“The National Association of School Psychologists promotes the use of interventions that are effective and research-based and discourages the use of practices which, though popular or widely accepted, are neither not beneficial or are harmful to the welfare and educational attainment of America’s children and youth. Through many years of research, the practice of retaining children in grade has been shown to be ineffective in meeting the needs of children who are academically delayed.”

You should also read "Retention is Not the Answer" by a North Carolina school psychologist. This comprehensive article discusses retention and social promotion.

Don't forget to check our Retention & Social Promotion page for newly updated resources.

In light of the Position Statement from the National Association of School Psychologists, I hope the school psychologist will support you in revoking your decision.

Your Strategy

After you read these articles, think about the issues. From your letter, it sounds like your son needs individualized instruction so he can master the basic skills.

If you decide you do not want the school to retain your child, write a letter to the IEP team and ask them to meet with you before school begins to resolve this issue. Be sure to include copies of these articles from National Association of School Psychologists with your letter.
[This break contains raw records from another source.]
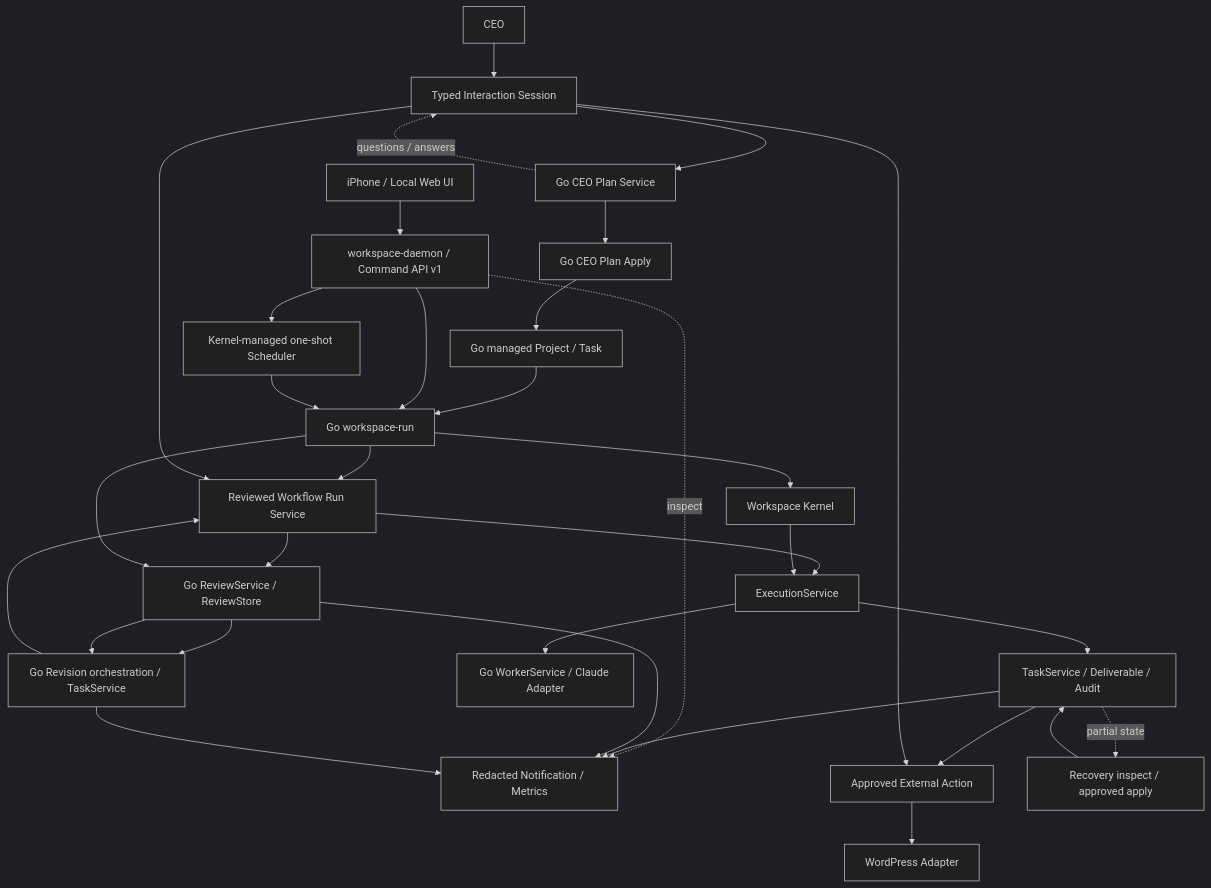
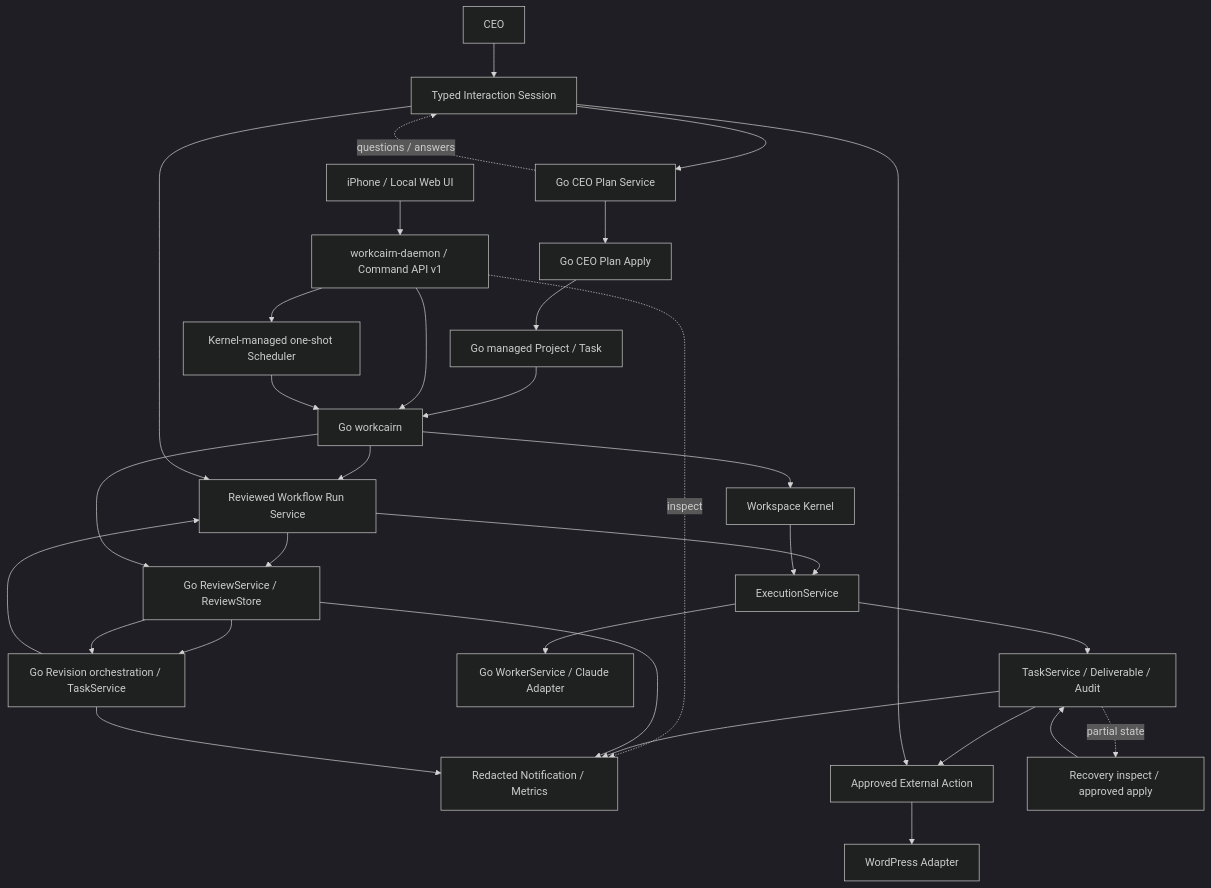
Before and after one commit to AkiraShimizu0/WorkCairn: the diagram in docs/architecture.mmd, drawn with Mermaid (dark theme). The commit also changed 213 other files, not shown here.

```diff
--- a/docs/architecture.mmd
+++ b/docs/architecture.mmd
@@ -1,32 +1,32 @@
 flowchart TD
     CEO["CEO"] --> Interaction["Typed Interaction Session"]
     Interaction --> CEOPlan["Go CEO Plan Service"]
     CEOPlan -. questions / answers .-> Interaction
     CEOPlan --> CEOApply["Go CEO Plan Apply"]
     CEOApply --> Managed["Go managed Project / Task"]
-    Managed --> Run["Go workspace-run"]
-    API["workspace-daemon / Command API v1"] --> Run
+    Managed --> Run["Go workcairn"]
+    API["workcairn-daemon / Command API v1"] --> Run
     Mobile["iPhone / Local Web UI"] --> API
     API --> Scheduler["Kernel-managed one-shot Scheduler"]
     Scheduler --> Run
     API -. inspect .-> Observe["Redacted Notification / Metrics"]
     Run --> WorkflowRun["Reviewed Workflow Run Service"]
     Interaction --> WorkflowRun
     WorkflowRun --> Execution
     WorkflowRun --> Review
     Review --> Revision
     Revision --> WorkflowRun
     Run --> Kernel["Workspace Kernel"]
     Kernel --> Execution["ExecutionService"]
     Execution --> GoWorker["Go WorkerService / Claude Adapter"]
     Execution --> Task["TaskService / Deliverable / Audit"]
     Task --> Action["Approved External Action"]
     Interaction --> Action
     Action --> WordPress["WordPress Adapter"]
     Task --> Observe
     Review --> Observe
     Revision --> Observe
     Task -. partial state .-> Recovery["Recovery inspect / approved apply"]
     Recovery --> Task
     Run --> Review["Go ReviewService / ReviewStore"]
     Review --> Revision["Go Revision orchestration / TaskService"]
```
Good luck!

Learn About Retention & Social Promotion

Learn About IEPs

Learn About Free Appropriate Education (FAPE)

To Top
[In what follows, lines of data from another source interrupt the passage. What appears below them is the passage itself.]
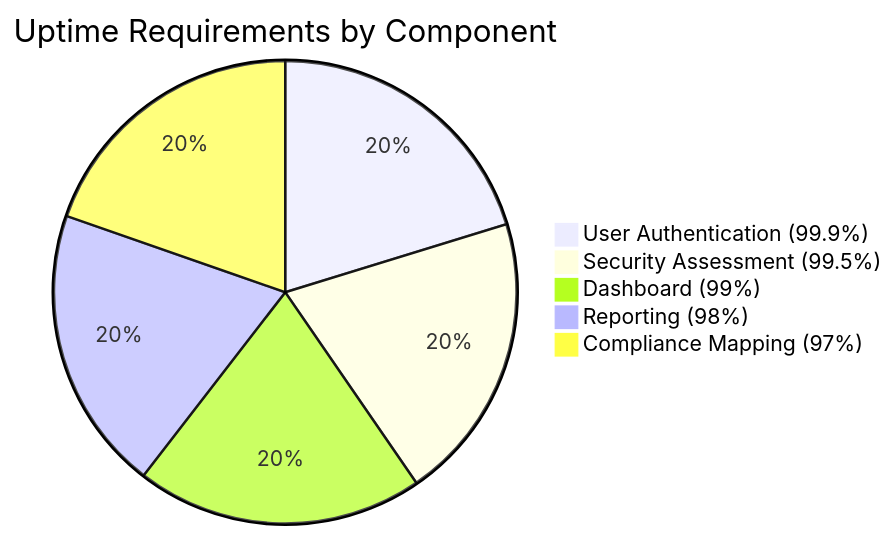
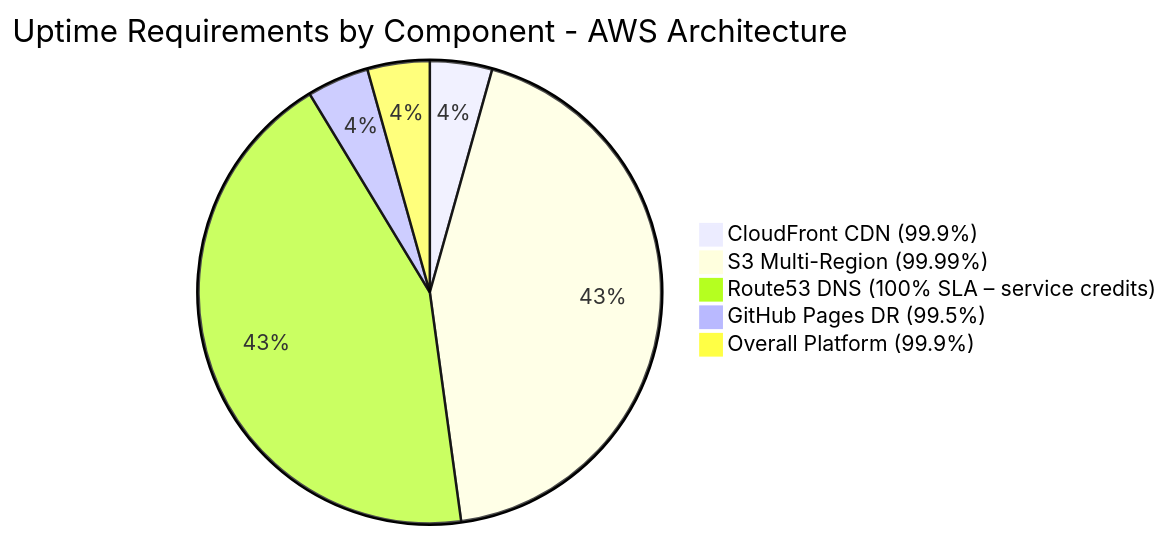
Diagram 14 of 33 in docs/architecture/BCPPlan.md (Hack23/cia-compliance-manager), drawn with Mermaid before and after one commit. The commit also changed other lines of this file and 6 other files, not shown here.

First line of the commit message:
docs: align architecture docs with Hack23 ISMS-PUBLIC standards (#942)

````diff
--- a/docs/architecture/BCPPlan.md
+++ b/docs/architecture/BCPPlan.md
@@ -493,8 +560,8 @@
 ```mermaid
-pie title Uptime Requirements by Component
-    "User Authentication (99.9%)" : 999
-    "Security Assessment (99.5%)" : 995
-    "Dashboard (99%)" : 990
-    "Reporting (98%)" : 980
-    "Compliance Mapping (97%)" : 970
+pie title Uptime Requirements by Component - AWS Architecture
+    "CloudFront CDN (99.9%)" : 999
+    "S3 Multi-Region (99.99%)" : 9999
+    "Route53 DNS (100% SLA – service credits)" : 10000
+    "GitHub Pages DR (99.5%)" : 995
+    "Overall Platform (99.9%)" : 999
 ```
````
Email Newsletter icon, E-mail Newsletter icon, Email List icon, E-mail List icon The Special Ed Advocate: It's Free!


Wrightslaw: Special Education Law, 2nd Edition, by Pam and Pete Wright Wrightslaw: All About IEPs Surviving Due Process: Stephen Jeffers v. School Board

Copyright 1998-2014, Peter W. D. Wright and Pamela Darr Wright. All rights reserved.

Contact Us | Press Mission l Our Awards l Privacy Policy l Disclaimer l Site Map

Check it Out!

Wrightslaw Store

The Advocate's Store

Get Help!

Blog the Wrightslaw

Wrightslaw on Facebook

Find us on Facebook

Wrightslaw Books

Student Discounts

Military Discounts

Wrightslaw: All About IEPs

About the Book
To Order

Wrightslaw: Special Education Law, 2nd Edition, by Pam and Pete Wright
About the Book
To Order

About the Book

To Order

Surviving Due Process: Stephen Jeffers v. School Board

About the DVD Video
To Order

To Order

Wrightslaw: No Child Left Behind

About the Book
To Order

Wrightslaw Multimedia Training

Understanding Your Child's
Test Scores (1.5 hrs)

Understanding Your Child's Test Scores

Learn More
To Order
Retail Price: $
Wrightslaw Special: $14.95

Special Education Law & Advocacy Training
(6.5 hrs)

Wrightslaw WebEx Special Education Law & Training Program (6.5 hrs)

Learn More
To Order
Retail Price: $99.95
Wrightslaw Special: $49.95